Ideally, Covexin 10 should be given to animals in two doses 4-6 weeks apart in their first grazing season. Thereafter, all animals should receive an annual booster, explained Ms Barratt.
Covexin 10 protects against the main clostridial diseases in sheep and cattle, including, in cattle, Black Disease, Blackleg, Malignant Oedema, Tetanus, Botulism and, in sheep, Lamb Dysentery, Tetanus, Pulpy Kidney, Black Disease, Blackleg, Struck and Braxy.
Clostridial diseases vaccinations are among the highest priority vaccinations for beef and sheep, according to recently published vaccination guidelines from the National Office for Animal Health (NOAH).
This means herds and flocks should be vaccinated as a default unless appropriate justifications have been clearly identified by the vet and farmer working together, says Zoetis vet Ally Ward.
“Vaccine supply issues over the past year may mean livestock are at increased risk if vaccine boosters have been missed. While some supply issues remain, farmers should be able to secure what they need if they acquire their stock in good time.
“Death from clostridial diseases is still a reasonably common cause, which is frustrating when there are relatively cheap vaccines available to protect livestock. The first time many farmers realise there is a problem is when they find a dead animal,” she warned.

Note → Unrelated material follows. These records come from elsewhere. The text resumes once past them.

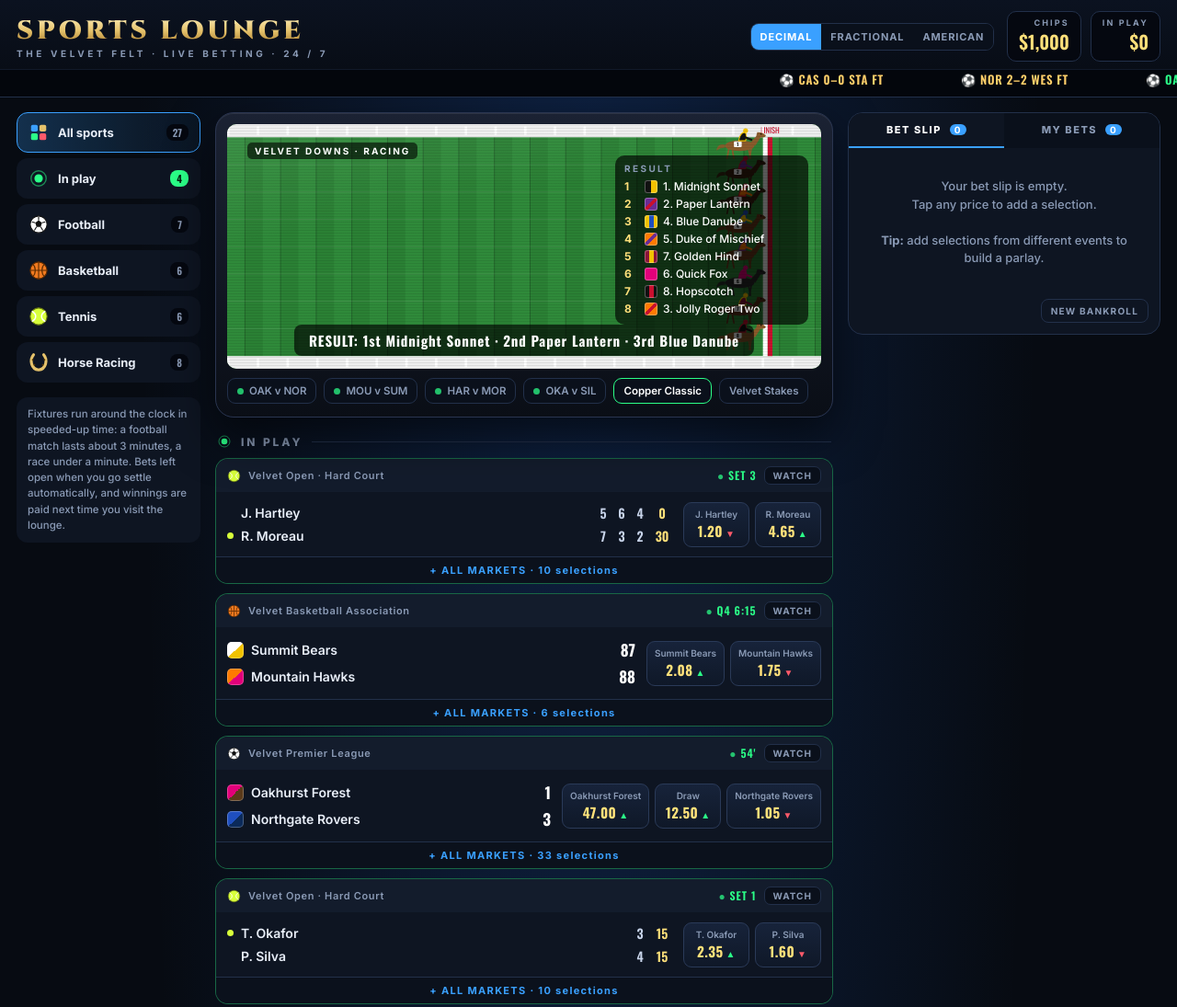
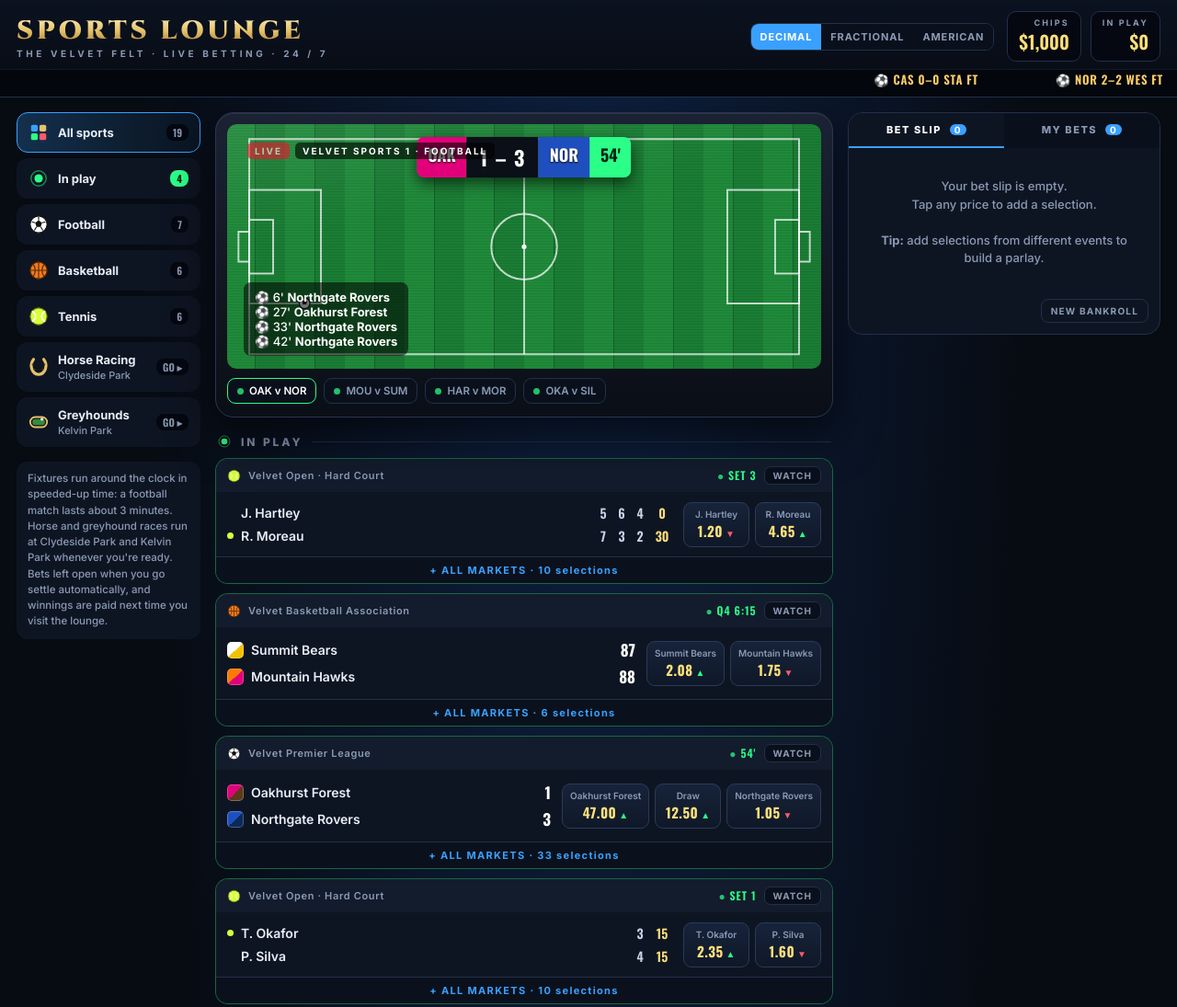
Before and after one commit to BleedLikeMe/bleedlikeme.github.io, a plain HTML site: page casino/games/sports.html in a window 1280 px wide. Shown: the top 1095 px of the page at 92% size. Drawn offline with nearby package versions, Linux system fonts and the light colour scheme.

Commit message:
Add files via upload

```diff
--- a/casino/games/sports.html
+++ b/casino/games/sports.html
@@ -229,6 +229,7 @@ const ICON = {
   basket:`<svg viewBox="0 0 24 24"><circle cx="12" cy="12" r="10" fill="#f07a20" stroke="#5a2a00" stroke-width="1.2"/><path d="M2 12 H22 M12 2 V22 M5 4.5 C9 8 9 16 5 19.5 M19 4.5 C15 8 15 16 19 19.5" stroke="#5a2a00" stroke-width="1.2" fill="none"/></svg>`,
   tennis:`<svg viewBox="0 0 24 24"><circle cx="12" cy="12" r="10" fill="#d8ff3a" stroke="#6a7a10" stroke-width="1.2"/><path d="M4 6 C10 9 10 15 4 18 M20 6 C14 9 14 15 20 18" stroke="#fff" stroke-width="1.6" fill="none"/></svg>`,
   racing:`<svg viewBox="0 0 24 24"><path d="M6 3 C1 9 3 20 12 21 C21 20 23 9 18 3" stroke="#e5c26b" stroke-width="3.4" fill="none" stroke-linecap="round"/><circle cx="5" cy="9" r="1" fill="#5a3a00"/><circle cx="19" cy="9" r="1" fill="#5a3a00"/><circle cx="7" cy="15" r="1" fill="#5a3a00"/><circle cx="17" cy="15" r="1" fill="#5a3a00"/></svg>`,
+  hounds:`<svg viewBox="0 0 24 24"><rect x="2" y="6" width="20" height="12" rx="6" fill="none" stroke="#e5c26b" stroke-width="2"/><rect x="4.5" y="8.5" width="15" height="7" rx="3.5" fill="#3a8a3a"/><circle cx="16" cy="8.5" r="1.8" fill="#fff"/></svg>`,
   live:`<svg viewBox="0 0 24 24"><circle cx="12" cy="12" r="5" fill="#2bff88"/><circle cx="12" cy="12" r="9" fill="none" stroke="#2bff88" stroke-width="1.5" opacity=".5"/></svg>`,
   all:`<svg viewBox="0 0 24 24"><rect x="3" y="3" width="8" height="8" rx="2" fill="#3aa0ff"/><rect x="13" y="3" width="8" height="8" rx="2" fill="#e5c26b"/><rect x="3" y="13" width="8" height="8" rx="2" fill="#2bff88"/><rect x="13" y="13" width="8" height="8" rx="2" fill="#ff5a6a"/></svg>`,
 };
@@ -550,6 +551,7 @@ let filter = 'all', expanded = new Set(), watching = null, lastListSig = '', P =
 function listEvents(t){
   const out = [];
   for (const sp of Object.keys(SPORT)){
+    if (sp === 'racing') continue;   // racing now runs at Clydeside Park and Kelvin Park (see buildNav); kept only to settle old bets
     const per = SPORT[sp].period, off = SPORT[sp].offset;
     const n0 = Math.floor((t - LOOKBACK - EPOCH - off)/per), n1 = Math.floor((t + HORIZON - EPOCH - off)/per);
     for (let n=n0; n<=n1; n++){
@@ -1041,10 +1043,20 @@ function renderTicker(evs, t){
   if (renderTicker.last !== html && (!renderTicker.at || t - renderTicker.at > 15000)){ $('#ticker').innerHTML = html; renderTicker.last = html; renderTicker.at = t; }
 }
 function buildNav(){
-  const items = [['all','All sports'],['live','In play'],['soccer','Football'],['basket','Basketball'],['tennis','Tennis'],['racing','Horse Racing']];
+  const items = [['all','All sports'],['live','In play'],['soccer','Football'],['basket','Basketball'],['tennis','Tennis']];
+  const races = [['horses.html','racing','Horse Racing','Clydeside Park'],['hounds.html','hounds','Greyhounds','Kelvin Park']];
   $('#nav').innerHTML = items.map(([k, n]) => `<button data-f="${k}" class="${filter === k ? 'on' : ''}">${ICON[k]}<span>${n}</span><span class="ct ${k === 'live' ? 'lv' : ''}">0</span></button>`).join('') +
-    `<div class="note">Fixtures run around the clock in speeded-up time: a football match lasts about 3 minutes, a race under a minute. Bets left open when you go settle automatically, and winnings are paid next time you visit the lounge.</div>`;
-  $('#nav').onclick = e => { const b = e.target.closest('button[data-f]'); if (!b) return; filter = b.dataset.f; document.querySelectorAll('#nav button').forEach(x => x.classList.toggle('on', x === b)); renderList(true); };
+    races.map(([f, ic, n, at]) => `<button data-go="${f}" title="Go to ${at}">${ICON[ic]}<span>${n}<br><small style="font:500 11px Inter;color:var(--mut)">${at}</small></span><span class="ct">GO ▸</span></button>`).join('') +
+    `<div class="note">Fixtures run around the clock in speeded-up time: a football match lasts about 3 minutes. Horse and greyhound races run at Clydeside Park and Kelvin Park whenever you're ready. Bets left open when you go settle automatically, and winnings are paid next time you visit the lounge.</div>`;
+  $('#nav').onclick = e => { const g = e.target.closest('button[data-go]'); if (g) return goRacing(g.dataset.go); const b = e.target.closest('button[data-f]'); if (!b) return; filter = b.dataset.f; document.querySelectorAll('#nav button').forEach(x => x.classList.toggle('on', x === b)); renderList(true); };
+}
+// Horse and greyhound racing live in their own pages at the site root. Pass the current chip count so the casino wallet follows.
+function goRacing(file){
+  save();
+  const q = new URLSearchParams(location.search);
+  if (window.VF) q.set('vfchips', String(fl(S.bank)));
+  const qs = q.toString();
+  location.href = '../../' + file + (qs ? '?' + qs : '');
 }
 function ui(){
   $('#bank').textContent = fmt(S.bank);
```
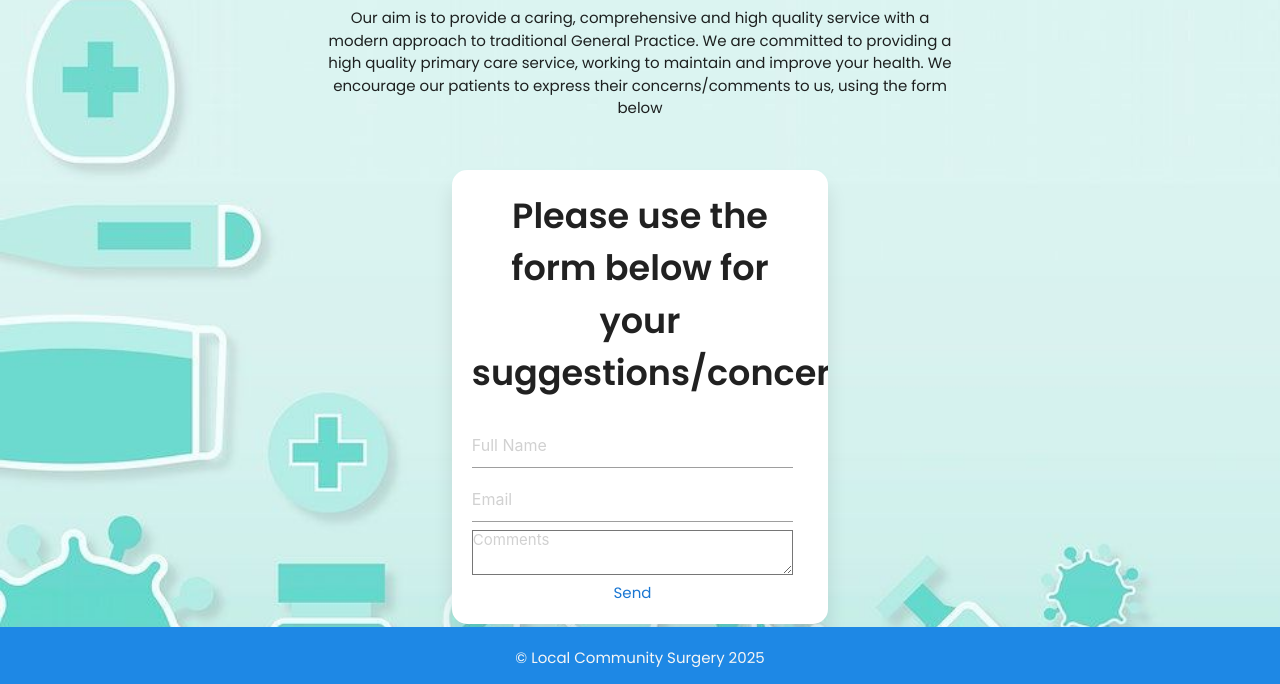
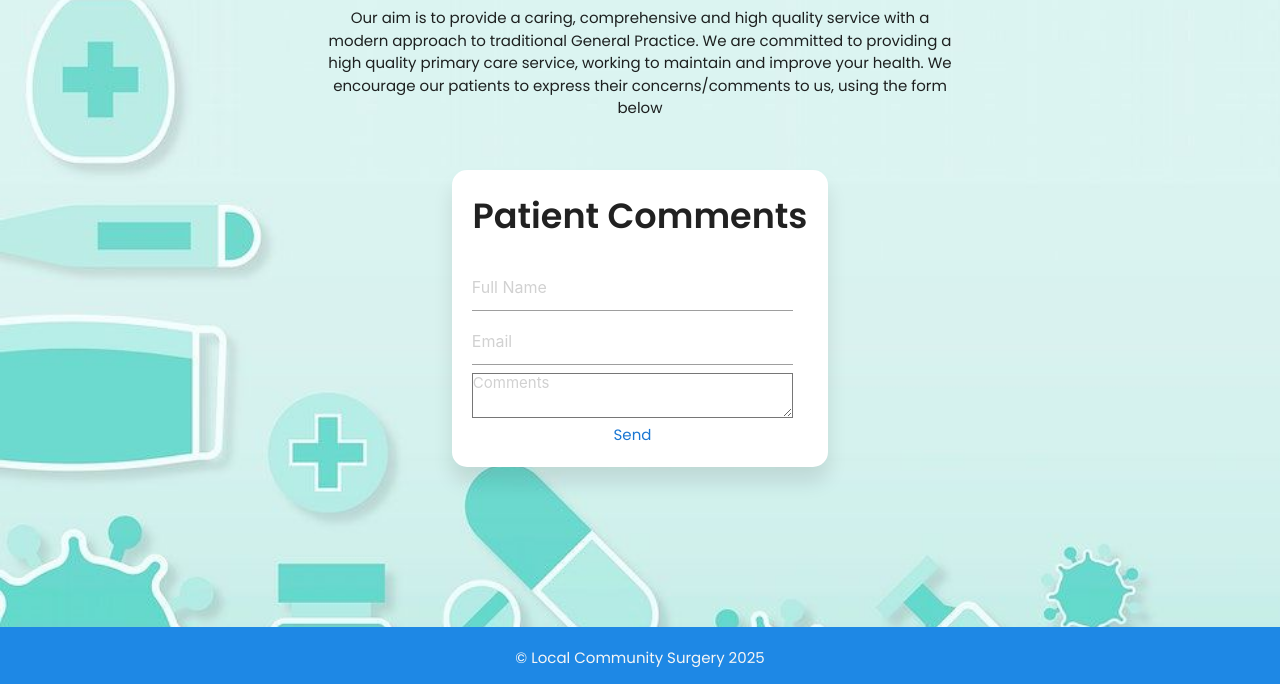
Before and after one commit to mohammad-tahmasebi-ci/milestone3, a Flask app: page /home_page in a window 1280 px wide. Shown: the part 200-884 px from the top of the page. Run offline with Flask 3, Linux system fonts and the light colour scheme; the visitor is signed in with stand-in values (Sample User, id 1); some libraries are stand-ins or nearby versions.

Commit message:
Update home_page.html
Update patient form headign

```diff
--- a/appointments/templates/home_page.html
+++ b/appointments/templates/home_page.html
@@ -19,7 +19,7 @@
 
     <!-- form to collect patient's views/comments/suggestions/concerns  -->
     <div class="form-wrapper">
-        <div class="title">Please use the form below for your suggestions/concerns</div>
+        <div class="title">Patient Comments</div>
         <br>
         <form action="{{ url_for('home_page') }}" method="POST">
             <div>
```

All unvaccinated livestock is at risk of clostridial diseases, with clostridia bacteria widespread in the natural world, including in soil, rotting vegetation, decomposing animal matter, surface water and spoiled animal feed.